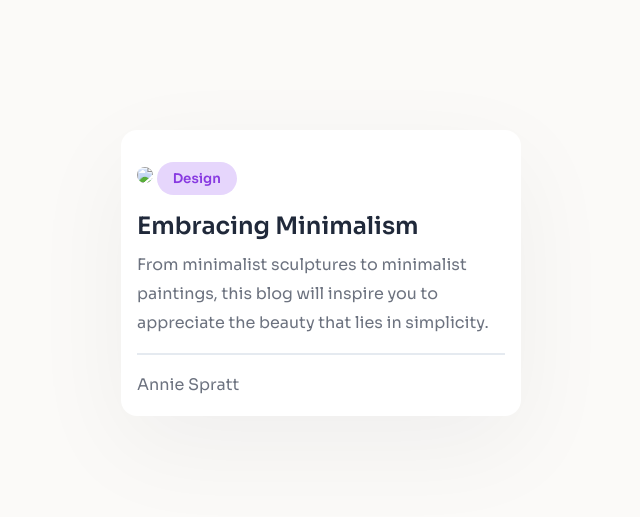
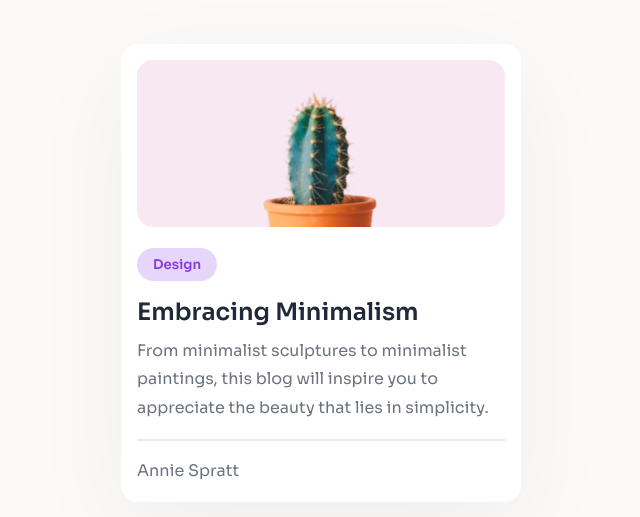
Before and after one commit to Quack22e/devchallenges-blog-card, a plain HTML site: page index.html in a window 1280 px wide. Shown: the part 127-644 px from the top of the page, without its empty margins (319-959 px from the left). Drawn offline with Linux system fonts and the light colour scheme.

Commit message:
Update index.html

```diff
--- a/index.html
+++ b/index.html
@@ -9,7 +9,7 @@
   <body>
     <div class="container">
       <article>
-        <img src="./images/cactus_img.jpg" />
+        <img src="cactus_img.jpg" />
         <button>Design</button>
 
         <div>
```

Work order =
Output a verbatim copy of the entries and skip the pictures.

Answer below =
Before and after one commit to Quack22e/devchallenges-blog-card, a plain HTML site: page index.html in a window 1280 px wide. Shown: the part 127-644 px from the top of the page, without its empty margins (319-959 px from the left). Drawn offline with Linux system fonts and the light colour scheme.

Commit message:
Update index.html

```diff
--- a/index.html
+++ b/index.html
@@ -9,7 +9,7 @@
   <body>
     <div class="container">
       <article>
-        <img src="./images/cactus_img.jpg" />
+        <img src="cactus_img.jpg" />
         <button>Design</button>
 
         <div>
```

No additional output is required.